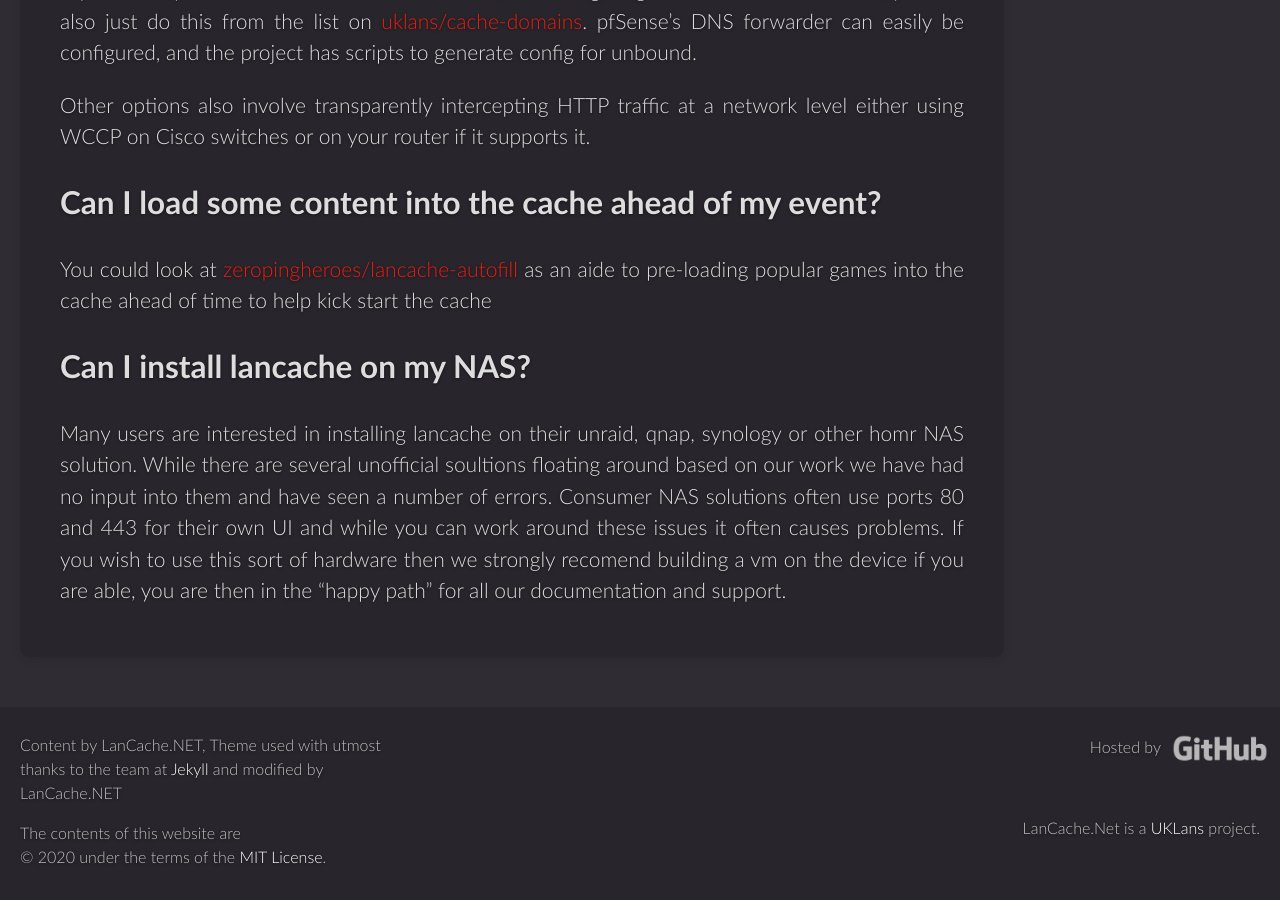
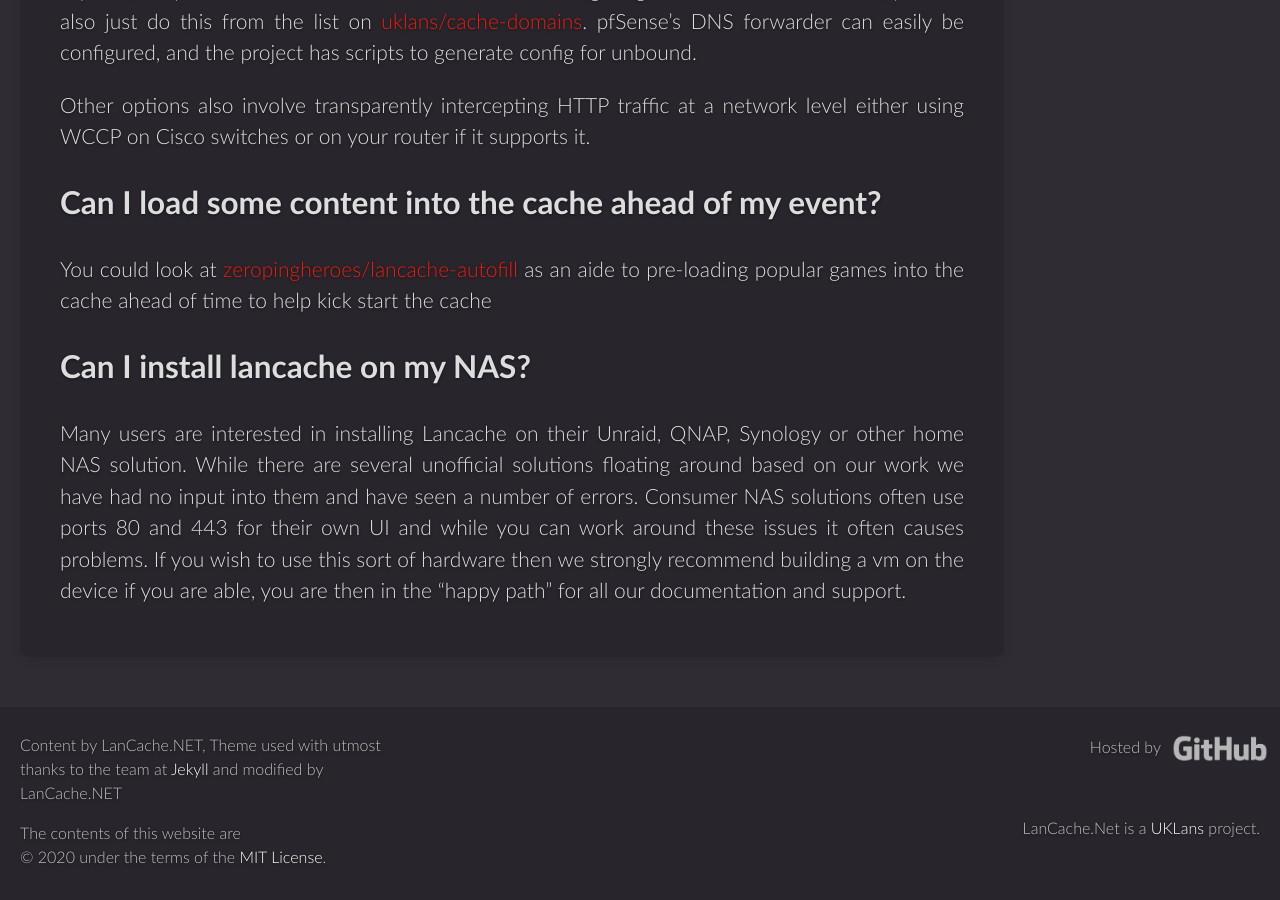
Before and after one commit to lancachenet/lancachenet.github.io, a Jekyll site: the page built from _docs/faq.md, in a window 1280 px wide and 900 px high, scrolled down 4228 px. Built offline with Jekyll 4.4.1, drawn with Linux system fonts in a browser that asks for light colours; comment, search, counter and statistics services are not loaded.

```diff
--- a/_docs/faq.md
+++ b/_docs/faq.md
@@ -85,4 +85,4 @@
 
 ## Can I install lancache on my NAS?
 
-Many users are interested in installing lancache on their unraid, qnap, synology or other homr NAS solution. While there are several unofficial soultions floating around based on our work we have had no input into them and have seen a number of errors. Consumer NAS solutions often use ports 80 and 443 for their own UI and while you can work around these issues it often causes problems. If you wish to use this sort of hardware then we strongly recomend building a vm on the device if you are able, you are then in the "happy path" for all our documentation and support.
+Many users are interested in installing Lancache on their Unraid, QNAP, Synology or other home NAS solution. While there are several unofficial solutions floating around based on our work we have had no input into them and have seen a number of errors. Consumer NAS solutions often use ports 80 and 443 for their own UI and while you can work around these issues it often causes problems. If you wish to use this sort of hardware then we strongly recommend building a vm on the device if you are able, you are then in the "happy path" for all our documentation and support.
```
········
Output all of the records exactly as they appear above, but not the pictures.

Finished exercise:
Before and after one commit to lancachenet/lancachenet.github.io, a Jekyll site: the page built from _docs/faq.md, in a window 1280 px wide and 900 px high, scrolled down 4228 px. Built offline with Jekyll 4.4.1, drawn with Linux system fonts in a browser that asks for light colours; comment, search, counter and statistics services are not loaded.

```diff
--- a/_docs/faq.md
+++ b/_docs/faq.md
@@ -85,4 +85,4 @@
 
 ## Can I install lancache on my NAS?
 
-Many users are interested in installing lancache on their unraid, qnap, synology or other homr NAS solution. While there are several unofficial soultions floating around based on our work we have had no input into them and have seen a number of errors. Consumer NAS solutions often use ports 80 and 443 for their own UI and while you can work around these issues it often causes problems. If you wish to use this sort of hardware then we strongly recomend building a vm on the device if you are able, you are then in the "happy path" for all our documentation and support.
+Many users are interested in installing Lancache on their Unraid, QNAP, Synology or other home NAS solution. While there are several unofficial solutions floating around based on our work we have had no input into them and have seen a number of errors. Consumer NAS solutions often use ports 80 and 443 for their own UI and while you can work around these issues it often causes problems. If you wish to use this sort of hardware then we strongly recommend building a vm on the device if you are able, you are then in the "happy path" for all our documentation and support.
```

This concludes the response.